Last Updated: Friday - 09/24/2010
Week of June 15, 2008
Bible school structures evolved over 25 years
WCR FILE PHOTO
Ernie Chauvet in front of the Bible School
SPECIAL TO THE WCR
There is no doubt that one has to accept the closing of the John Paul II Bible School as a reality, but as a founder of the school I must admit that there is sadness in my heart, a sadness that is probably shared by the 850 graduates of the school.
I clearly recall events of some 25 years ago that led to the school opening and some of the challenges we faced. At the time we were losing many of our quality young people to other Christian churches and the thought came to myself and others, "Rather than complain why don't we form a Catholic Bible school for our own people."
I was superintendent of the school the first seven years and later served as director for nine years.
Bishop Raymond Roy, bishop of St. Paul at the time, had a heart for youth, evangelization and a trust in the laity. He believed that ordinary lay people, through their Baptism, should take an active part in evangelization and he was able to entrust them in directing such a school.
He didn't feel threatened by the "charismatic" component of the school and supported the board's efforts to incorporate a strong prayer element in the program.
In his years as bishop of St. Paul, Roy oversaw the Catholic teaching content of the school. He allowed the John Paul II Bible School in his diocese with the Alberta Catholic Charismatic Renewal assuming overall responsibility.
Every year he would spend time at the school to interview the students, get to know them while teaching on the paschal mystery.
When Bishop Thomas Collins replaced Bishop Roy as head of the diocese, he invited the school to send representatives to the deanery meetings to build up support for the school.

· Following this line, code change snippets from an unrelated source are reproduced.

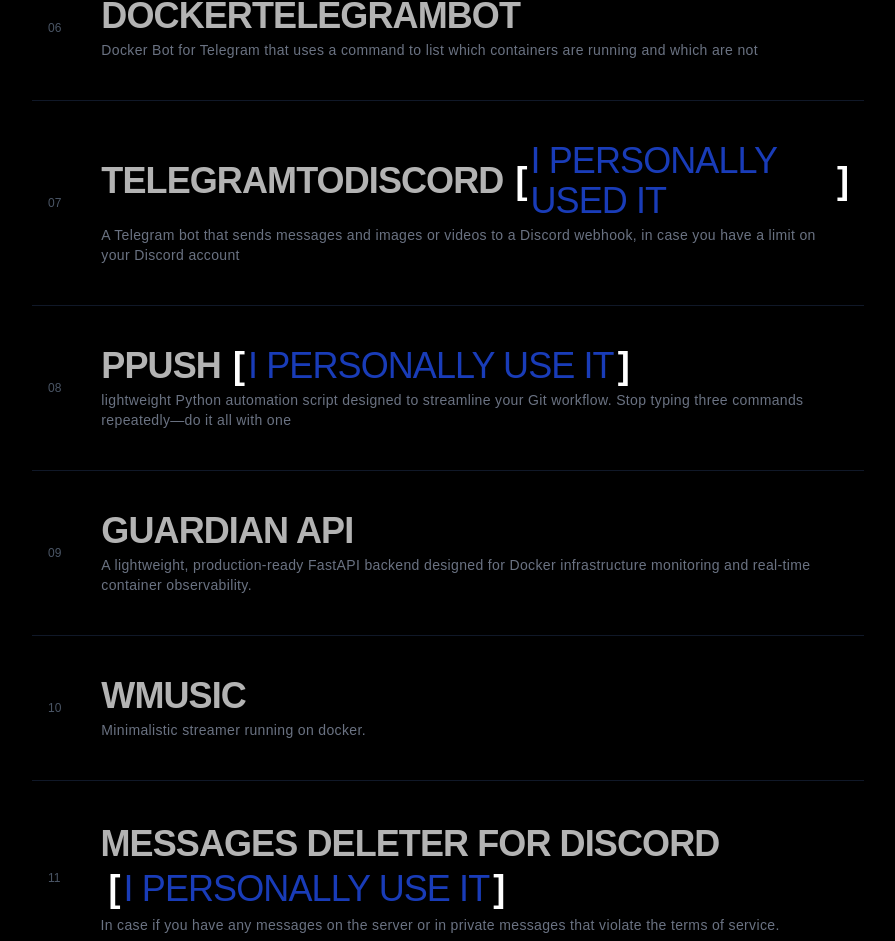
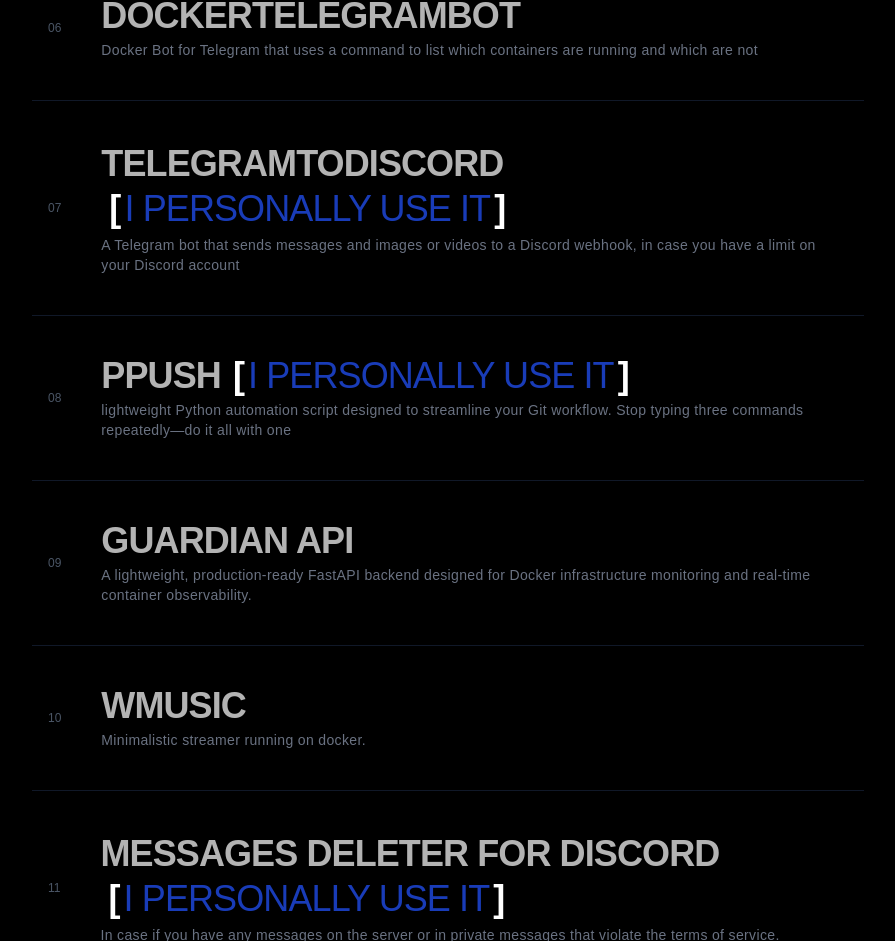
Before and after one commit to wpxq/wpxq, a Next.js app: page /projects in a window 1280 px wide. Shown: the part 1008-1949 px from the top of the page, without its empty margins (192-1087 px from the left). Built offline with nearby package versions, Linux system fonts and the light colour scheme.

Commit message:
Fix: fixed bug with smaller brackets

```diff
--- a/app/projects/page.jsx
+++ b/app/projects/page.jsx
@@ -65,11 +65,13 @@
             <ProjectRow
             number="07"
             title={
-            <span className="flex items-center gap-1">
-                TelegramToDiscord
+            <span className="leading-tight">
+                TelegramToDiscord{' '}
+            <span className="whitespace-nowrap">
                 <span className="text-white ml-2">[</span>
-                <span className="text-blue-800 font-normal">I personally used it</span>
+                <span className="text-blue-800 font-normal px-1 inline-block">I personally use it</span>
                 <span className="text-white">]</span>
+              </span>
             </span>
             }
             description="A Telegram bot that sends messages and images or videos to a Discord webhook, in case you have a limit on your Discord account"
```
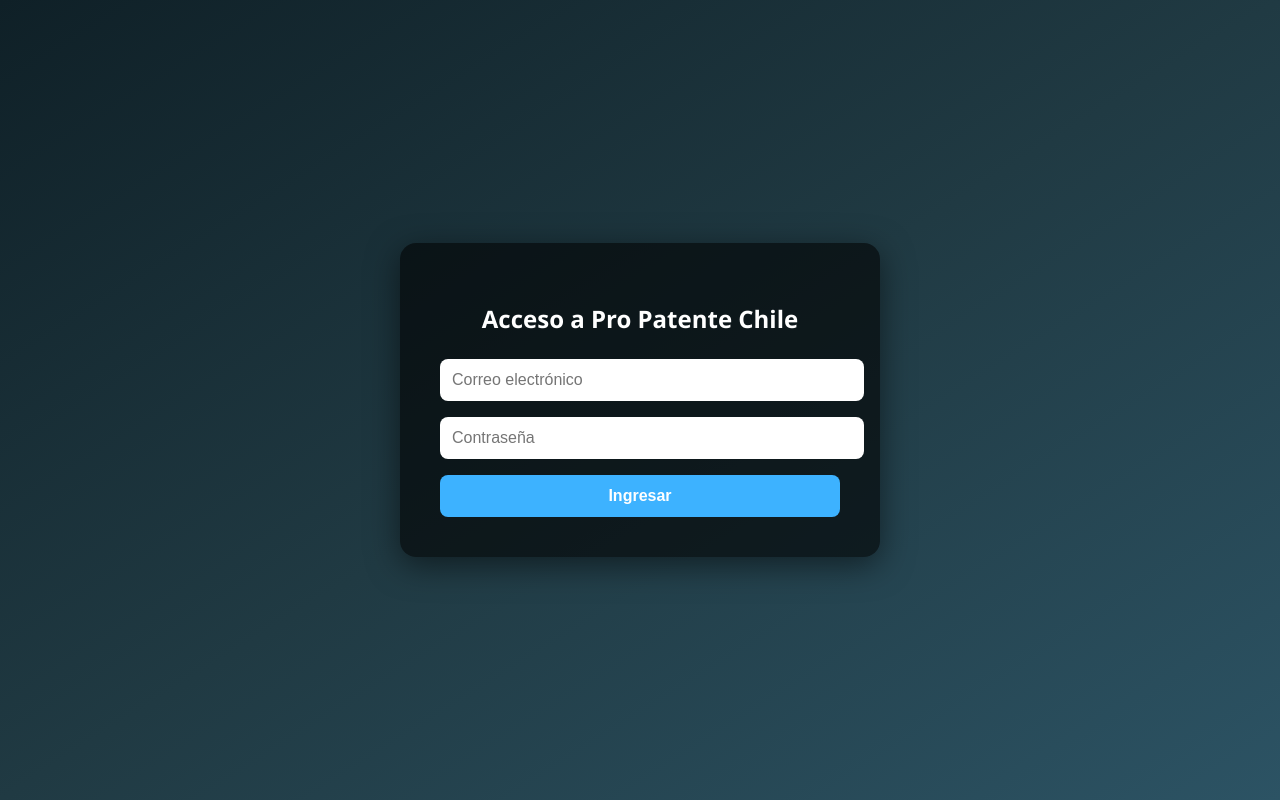
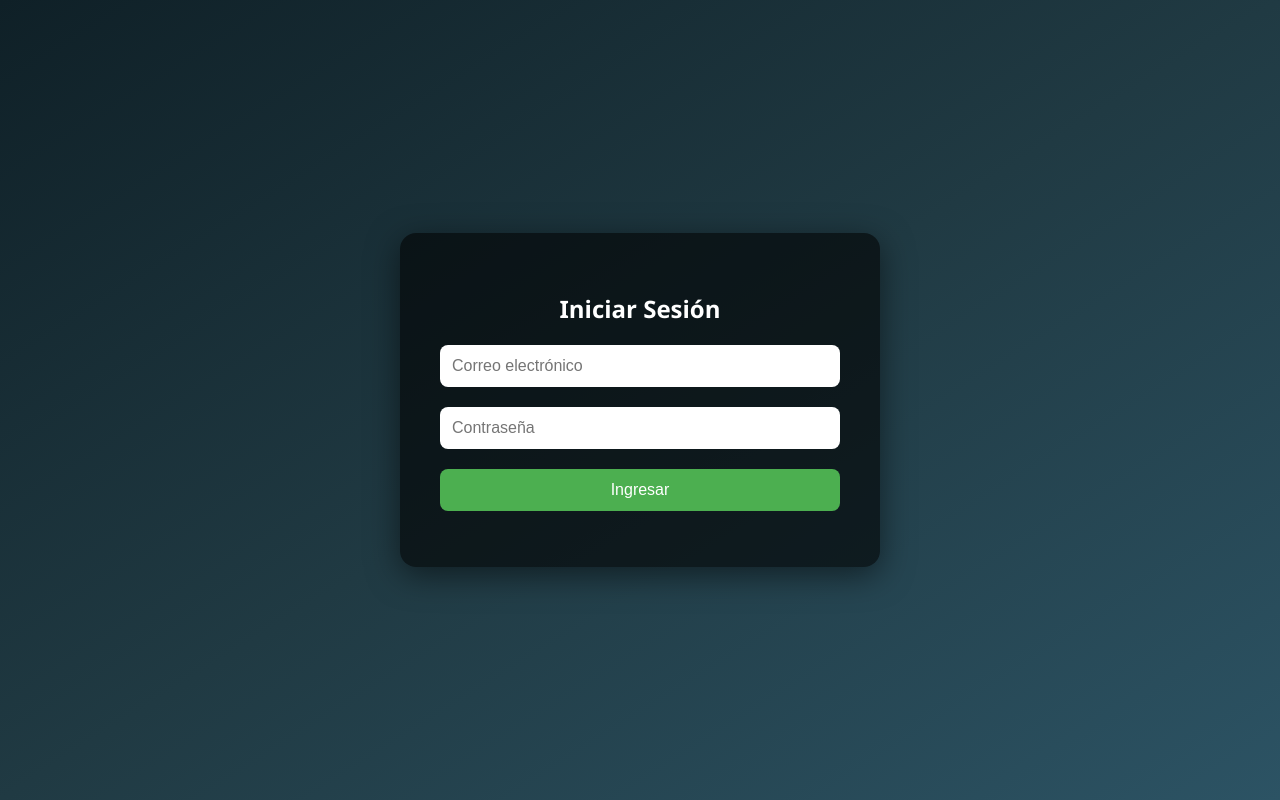
Before and after one commit to PROPATENTECHILE/generador.cl, a plain HTML site: page index.html in a window 1280 px wide. Drawn offline with Linux system fonts and the light colour scheme.

Commit message:
Update index.html

```diff
--- a/index.html
+++ b/index.html
@@ -1,9 +1,7 @@
-<!DOCTYPE html>
-<html lang="es">
-<head>
-  <meta charset="UTF-8" />
-  <meta name="viewport" content="width=device-width, initial-scale=1.0" />
-  <title>Login - Pro Patente Chile</title>
+<html lang="es"><head>
+  <meta charset="UTF-8">
+  <meta name="viewport" content="width=device-width, initial-scale=1.0">
+  <title>Login - Pro Patente</title>
   <style>
     body {
       margin: 0;
@@ -22,94 +20,95 @@
       box-shadow: 0 8px 32px rgba(0, 0, 0, 0.5);
       width: 100%;
       max-width: 400px;
+      text-align: center;
     }
-    h2 {
-      text-align: center;
-      margin-bottom: 24px;
-    }
-    input {
+    input, button {
+      display: block;
       width: 100%;
       padding: 12px;
-      margin-bottom: 16px;
+      margin-top: 20px;
       border: none;
       border-radius: 8px;
-      font-size: 1rem;
+      font-size: 16px;
     }
     button {
-      width: 100%;
-      padding: 12px;
-      font-size: 1rem;
-      background: #3db2ff;
-      border: none;
+      background-color: #4caf50;
       color: white;
-      font-weight: bold;
-      border-radius: 8px;
       cursor: pointer;
     }
     button:hover {
-      background: #2a95d1;
+      background-color: #45a049;
     }
-    .error {
-      color: #ff7272;
-      text-align: center;
-      margin-bottom: 10px;
+    #error-message {
+      color: red;
+      margin-top: 10px;
     }
   </style>
 </head>
 <body>
   <div class="login-container">
-    <h2>Acceso a Pro Patente Chile</h2>
-    <div class="error" id="mensajeError"></div>
-    <input type="email" id="correo" placeholder="Correo electrónico" required />
-    <input type="password" id="clave" placeholder="Contraseña" required />
-    <button onclick="iniciarSesion()">Ingresar</button>
+    <h2>Iniciar Sesión</h2>
+    <input type="email" id="email" placeholder="Correo electrónico">
+    <input type="password" id="password" placeholder="Contraseña">
+    <button onclick="login()">Ingresar</button>
+    <p id="error-message"></p>
   </div>
 
-  <script>
-    async function iniciarSesion() {
-      const correo = document.getElementById('correo').value.trim();
-      const clave = document.getElementById('clave').value.trim();
-      const errorDiv = document.getElementById('mensajeError');
-      errorDiv.textContent = '';
+  <script type="module">
+    import { initializeApp } from "https://www.gstatic.com/firebasejs/11.7.3/firebase-app.js";
+    import { getAuth, signInWithEmailAndPassword } from "https://www.gstatic.com/firebasejs/11.7.3/firebase-auth.js";
+    import { getFirestore, doc, getDoc, updateDoc } from "https://www.gstatic.com/firebasejs/11.7.3/firebase-firestore.js";
 
-      if (!correo || !clave) {
-        errorDiv.textContent = 'Debes ingresar correo y contraseña.';
-        return;
-      }
+    const firebaseConfig = {
+      apiKey: "AIzaSyAVbnbZIKNoGwr8xJj9lvkml5QBf5RPTCA",
+      authDomain: "propatente.firebaseapp.com",
+      projectId: "propatente",
+      storageBucket: "propatente.firebasestorage.app",
+      messagingSenderId: "514353367543",
+      appId: "1:514353367543:web:52e8cd7fa24c8278d906f2",
+      measurementId: "G-6VVE5QSDEY"
+    };
+
+    const app = initializeApp(firebaseConfig);
+    const auth = getAuth(app);
+    const db = getFirestore(app);
+
+    async function login() {
+      const email = document.getElementById("email").value.trim();
+      const password = document.getElementById("password").value.trim();
+      const errorEl = document.getElementById("error-message");
 
       try {
-        const res = await fetch('./clientes.json');
-        const data = await res.json();
-        const usuario = data.clientes.find(u => u.correo === correo && u.clave === clave);
+        const userCredential = await signInWithEmailAndPassword(auth, email, password);
+        const user = userCredential.user;
+        const userDocRef = doc(db, "usuarios", user.uid);
+        const userDoc = await getDoc(userDocRef);
 
-        if (!usuario) {
-          errorDiv.textContent = 'Correo o clave incorrectos.';
+        if (!userDoc.exists()) {
+          errorEl.textContent = "Usuario no registrado.";
           return;
         }
 
-        const hoy = new Date().toISOString().split('T')[0];
-        if (hoy > usuario.expira) {
-          errorDiv.textContent = 'Cuenta expirada. Contacta al administrador.';
+        const data = userDoc.data();
+        const fechaExp = new Date(data.expira);
+        const ahora = new Date();
+        if (ahora > fechaExp) {
+          errorEl.textContent = "Licencia expirada.";
           return;
         }
 
-        const huella = navigator.userAgent + screen.width + screen.height;
+        const tokenActual = crypto.randomUUID();
+        await updateDoc(userDocRef, { token_sesion: tokenActual });
 
-        if (usuario.huella && usuario.huella !== huella) {
-          errorDiv.textContent = 'Esta cuenta ya está activa en otro dispositivo.';
-          return;
-        }
-
-        // Guardar sesión en localStorage
-        localStorage.setItem('usuarioActivo', JSON.stringify({ correo, huella, expira: usuario.expira }));
-
-        // Redirigir a app
-        window.location.href = './app.html';
-
-      } catch (e) {
-        errorDiv.textContent = 'Error al verificar credenciales. Intenta más tarde.';
+        localStorage.setItem("token_sesion", tokenActual);
+        localStorage.setItem("uid", user.uid);
+        window.location.href = "app.html";
+      } catch (error) {
+        errorEl.textContent = "Credenciales incorrectas o error al iniciar sesión.";
+        console.error(error);
       }
     }
   </script>
-</body>
-</html>
+
+
+</body></html>
```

For the same reason he recommended the bylaws of the society be changed from a board chosen by lay people to a board of seven, of which three were named by the Catholic renewal, three by the St. Paul Diocese and one by the Edmonton Archdiocese.
These changes didn't hinder the growth of the school. For nine consecutive years, a tremendous team and myself increased enrollment for the school. My last year as director, in 2005, we graduated 87 students in our first and second-year programs, which were hosted on two campuses.
When Bishop Collins became archbishop of Edmonton, Bishop Luc Bouchard replaced him in St. Paul. At the second meeting of the John Paul II Society, he as bishop assumed the chairmanship of the board.
It thus changed from an independent Catholic institution in the Diocese of St. Paul, to a Catholic institution of the Diocese of St. Paul. Policies then had to be changed which unknowingly, over time, affected recruitment of students.
Financially, during my 15 years of involvement, we never ran a deficit in the school's operations. Due to infrastructure expansion needs, Bishop Roy did lend the John Paul II Bible School Society money from the diocese of which about $100,000 remains to be repaid. The diocese does own the John Paul II Bible School buildings and land.
On the academic level, most of the teachers at JPII had their degrees and a passion for Christ and the Catholic Church. The teachers endorsed our approach to the JP II as mainly a school of the heart.
Many of our students later successfully pursued theological studies at Newman College or other Catholic institutions. Additional fruit can be seen by the fact that some 50 per cent of graduates went on to give another year to the Lord in ministries such as NET USA, NET Canada, NET Australia, and founded LEAP ministry here in Alberta and Living Water Ministry in Scotland.
Graduates also are found in many youth ministry programs all over Canada and the United States. Several graduates also became religious, nuns and priests.
JOYS AND STRUGGLES
We encouraged the students to embrace their gifts, hurts and talents. We challenged them to invite God to enter all those areas of our lives.
We journeyed with ordinary people, sought to understand their struggles and joys. We loved them where they were at in the moment and invited them to bring Christ into their situations.
We offered a Franciscan spirituality using the likes of Jean Vanier and Henri Nouwen to guide us.
The results of our school of the heart are beyond expectations as the graduates having truly become leaven in the Church and have been bringing the Father's love to those around them. All the staff who have worked at the school and I are truly proud of our graduates and how they have enriched the Body of Christ.
Subsequent to the recent visitation report on the John Paul II Bible School, Bishop Bouchard, exercising his privilege as the chef shepherd of the diocese, and through the graces of his function, has decided to shut down the school.
Let's move on in our service to the body of Christ and seek new ways to evangelize.
(Ernest Chauvet is a founder and former director of John Paul II Bible School in Radway.)